This remnant of Eucalyptus Regnans weighs 30 tonnes.
  The Bluegum or Swamp Gum which also grows in Victoria, is the world's tallest flowering plant and the second tallest tree in the world. (The Coastal Redwood is the tallest, but some Tasmanians dispute this). Centurion, recently found near the Airwalk in Geeveston clocks in at 99.6 metres and 4.5 metres in diameter and is still alive.
The sign on this log says that when this tree was a sapling, Elizabeth I was still on the throne and Tasmania had not yet been 'discovered.'

I was pleased to see this small shoot. Nature fights back.
Unfortunately, unlike other native plants and especially most other eucalypts, they do not regenerate well after a fire. What fire does do is cause much seed to set, admit more light, and provide soil nutrients. This little shoot has probably grown from a seed dropped by a bird, but it was nice to see anyway.

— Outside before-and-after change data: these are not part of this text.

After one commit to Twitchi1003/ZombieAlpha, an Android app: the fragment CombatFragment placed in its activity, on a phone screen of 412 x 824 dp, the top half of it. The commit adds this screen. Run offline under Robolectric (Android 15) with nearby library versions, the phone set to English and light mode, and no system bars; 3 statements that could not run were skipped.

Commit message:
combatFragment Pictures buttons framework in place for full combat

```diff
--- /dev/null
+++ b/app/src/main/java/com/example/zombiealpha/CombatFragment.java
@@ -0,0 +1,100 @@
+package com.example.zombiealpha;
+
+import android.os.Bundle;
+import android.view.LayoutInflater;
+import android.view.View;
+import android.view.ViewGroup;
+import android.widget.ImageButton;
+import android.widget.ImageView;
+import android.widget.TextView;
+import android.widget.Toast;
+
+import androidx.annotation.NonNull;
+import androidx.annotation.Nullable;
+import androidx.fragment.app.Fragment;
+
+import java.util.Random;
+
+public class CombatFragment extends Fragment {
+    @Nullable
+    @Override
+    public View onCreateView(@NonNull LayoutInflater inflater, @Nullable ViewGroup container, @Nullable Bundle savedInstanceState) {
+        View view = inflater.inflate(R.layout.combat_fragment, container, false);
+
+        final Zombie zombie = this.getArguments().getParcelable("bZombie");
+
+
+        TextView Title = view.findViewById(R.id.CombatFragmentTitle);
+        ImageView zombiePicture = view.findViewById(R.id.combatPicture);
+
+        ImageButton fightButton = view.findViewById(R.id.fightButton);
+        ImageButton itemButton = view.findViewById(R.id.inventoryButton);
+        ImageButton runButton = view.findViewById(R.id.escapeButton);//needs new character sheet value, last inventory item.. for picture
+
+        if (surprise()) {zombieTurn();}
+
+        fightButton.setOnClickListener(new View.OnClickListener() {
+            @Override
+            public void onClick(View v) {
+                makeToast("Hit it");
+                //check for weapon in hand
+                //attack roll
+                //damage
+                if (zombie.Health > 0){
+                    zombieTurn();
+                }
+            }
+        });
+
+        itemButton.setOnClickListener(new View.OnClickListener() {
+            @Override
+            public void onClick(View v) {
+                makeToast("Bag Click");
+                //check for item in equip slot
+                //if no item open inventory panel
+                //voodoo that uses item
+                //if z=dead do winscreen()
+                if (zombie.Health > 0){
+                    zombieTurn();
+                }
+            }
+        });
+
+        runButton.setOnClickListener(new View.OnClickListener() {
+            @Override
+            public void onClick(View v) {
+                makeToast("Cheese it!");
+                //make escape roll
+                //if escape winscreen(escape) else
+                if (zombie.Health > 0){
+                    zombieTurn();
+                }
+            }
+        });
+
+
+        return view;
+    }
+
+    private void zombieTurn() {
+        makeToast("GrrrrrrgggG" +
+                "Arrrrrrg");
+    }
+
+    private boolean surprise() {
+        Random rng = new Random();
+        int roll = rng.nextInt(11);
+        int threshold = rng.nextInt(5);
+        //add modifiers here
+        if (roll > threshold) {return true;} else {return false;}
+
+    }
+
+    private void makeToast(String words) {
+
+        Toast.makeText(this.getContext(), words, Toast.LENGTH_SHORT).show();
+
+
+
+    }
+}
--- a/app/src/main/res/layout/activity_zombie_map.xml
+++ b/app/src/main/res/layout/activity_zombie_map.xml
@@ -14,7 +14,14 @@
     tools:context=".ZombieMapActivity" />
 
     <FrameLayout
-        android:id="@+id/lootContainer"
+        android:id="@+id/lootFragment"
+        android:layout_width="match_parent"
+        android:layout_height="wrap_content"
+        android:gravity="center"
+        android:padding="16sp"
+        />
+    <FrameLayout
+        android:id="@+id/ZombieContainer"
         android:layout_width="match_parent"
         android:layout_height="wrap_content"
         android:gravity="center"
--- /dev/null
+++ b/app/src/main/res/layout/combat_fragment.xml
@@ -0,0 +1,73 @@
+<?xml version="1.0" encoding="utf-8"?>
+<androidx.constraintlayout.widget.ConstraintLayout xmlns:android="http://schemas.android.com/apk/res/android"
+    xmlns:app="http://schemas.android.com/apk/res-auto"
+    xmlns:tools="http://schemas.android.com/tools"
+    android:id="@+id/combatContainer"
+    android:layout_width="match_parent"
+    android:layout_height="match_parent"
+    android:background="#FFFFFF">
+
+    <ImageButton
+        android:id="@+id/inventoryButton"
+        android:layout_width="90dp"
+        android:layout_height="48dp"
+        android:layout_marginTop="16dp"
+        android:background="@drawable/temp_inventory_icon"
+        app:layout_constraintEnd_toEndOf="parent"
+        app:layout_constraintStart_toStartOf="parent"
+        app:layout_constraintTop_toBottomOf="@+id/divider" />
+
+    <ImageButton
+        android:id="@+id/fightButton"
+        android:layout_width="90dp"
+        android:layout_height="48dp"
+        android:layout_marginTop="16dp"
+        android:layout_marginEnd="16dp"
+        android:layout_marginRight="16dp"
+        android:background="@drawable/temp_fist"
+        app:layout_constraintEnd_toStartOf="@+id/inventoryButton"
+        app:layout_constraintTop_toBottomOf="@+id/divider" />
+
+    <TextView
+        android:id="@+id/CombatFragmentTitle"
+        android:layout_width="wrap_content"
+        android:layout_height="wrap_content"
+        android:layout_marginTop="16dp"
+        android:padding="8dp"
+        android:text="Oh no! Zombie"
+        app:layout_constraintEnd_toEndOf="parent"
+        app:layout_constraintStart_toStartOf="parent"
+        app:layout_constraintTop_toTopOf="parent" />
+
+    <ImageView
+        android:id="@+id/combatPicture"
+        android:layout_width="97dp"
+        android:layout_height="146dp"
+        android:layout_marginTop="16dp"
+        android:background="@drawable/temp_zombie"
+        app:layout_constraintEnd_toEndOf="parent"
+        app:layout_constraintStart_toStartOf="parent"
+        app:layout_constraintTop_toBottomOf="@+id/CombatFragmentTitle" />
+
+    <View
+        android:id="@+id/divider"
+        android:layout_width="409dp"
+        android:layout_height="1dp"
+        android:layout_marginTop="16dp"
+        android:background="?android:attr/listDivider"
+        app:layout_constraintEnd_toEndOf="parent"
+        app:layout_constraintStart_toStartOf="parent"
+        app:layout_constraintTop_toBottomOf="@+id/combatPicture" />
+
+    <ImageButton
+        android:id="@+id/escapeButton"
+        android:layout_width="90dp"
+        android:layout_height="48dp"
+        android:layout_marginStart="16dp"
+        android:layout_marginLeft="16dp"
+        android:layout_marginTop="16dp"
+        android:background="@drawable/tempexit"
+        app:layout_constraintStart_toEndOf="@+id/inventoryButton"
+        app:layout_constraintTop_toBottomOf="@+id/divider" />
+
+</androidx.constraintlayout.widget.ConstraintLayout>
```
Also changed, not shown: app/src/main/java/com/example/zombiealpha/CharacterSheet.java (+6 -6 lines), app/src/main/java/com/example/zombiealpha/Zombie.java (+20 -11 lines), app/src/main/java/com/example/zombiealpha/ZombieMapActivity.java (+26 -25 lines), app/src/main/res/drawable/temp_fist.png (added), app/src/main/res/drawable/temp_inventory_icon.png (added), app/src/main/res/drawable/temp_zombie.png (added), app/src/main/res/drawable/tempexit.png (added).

While some of the known trees are now on a register of noble trees and may not be logged, many more are still being felled for woodchips to be used for mundane products as toilet paper and newsprint. The ones in Victoria go into Reflex copy paper. Wouldn't mind so much if they were occasionally used for something more lasting - items such as cradles, furniture and housing, from which many generations would benefit and which would provide much longer employment.